··· SUPPLIED MATERIAL

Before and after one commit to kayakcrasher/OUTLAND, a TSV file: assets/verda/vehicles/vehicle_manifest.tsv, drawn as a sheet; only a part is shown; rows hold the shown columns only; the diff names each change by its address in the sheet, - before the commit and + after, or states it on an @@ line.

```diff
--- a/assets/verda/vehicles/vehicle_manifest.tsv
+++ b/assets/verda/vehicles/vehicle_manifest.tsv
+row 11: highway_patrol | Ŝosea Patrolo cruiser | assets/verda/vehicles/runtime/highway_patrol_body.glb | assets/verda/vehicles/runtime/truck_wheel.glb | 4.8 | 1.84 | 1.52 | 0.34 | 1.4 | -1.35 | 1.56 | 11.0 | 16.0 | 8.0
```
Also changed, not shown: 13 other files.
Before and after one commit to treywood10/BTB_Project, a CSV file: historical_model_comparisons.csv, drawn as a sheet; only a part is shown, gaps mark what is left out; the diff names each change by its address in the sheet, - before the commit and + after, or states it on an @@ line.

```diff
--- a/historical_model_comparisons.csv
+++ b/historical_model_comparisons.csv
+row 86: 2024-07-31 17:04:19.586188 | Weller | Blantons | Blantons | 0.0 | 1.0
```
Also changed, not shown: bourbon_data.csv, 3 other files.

······

» BRIEF: Take each line from the preceding material that contains "assets" and copy it.

» SOLUTION TO THIS PROBLEM:
Before and after one commit to kayakcrasher/OUTLAND, a TSV file: assets/verda/vehicles/vehicle_manifest.tsv, drawn as a sheet; only a part is shown; rows hold the shown columns only; the diff names each change by its address in the sheet, - before the commit and + after, or states it on an @@ line.
--- a/assets/verda/vehicles/vehicle_manifest.tsv
+++ b/assets/verda/vehicles/vehicle_manifest.tsv
+row 11: highway_patrol | Ŝosea Patrolo cruiser | assets/verda/vehicles/runtime/highway_patrol_body.glb | assets/verda/vehicles/runtime/truck_wheel.glb | 4.8 | 1.84 | 1.52 | 0.34 | 1.4 | -1.35 | 1.56 | 11.0 | 16.0 | 8.0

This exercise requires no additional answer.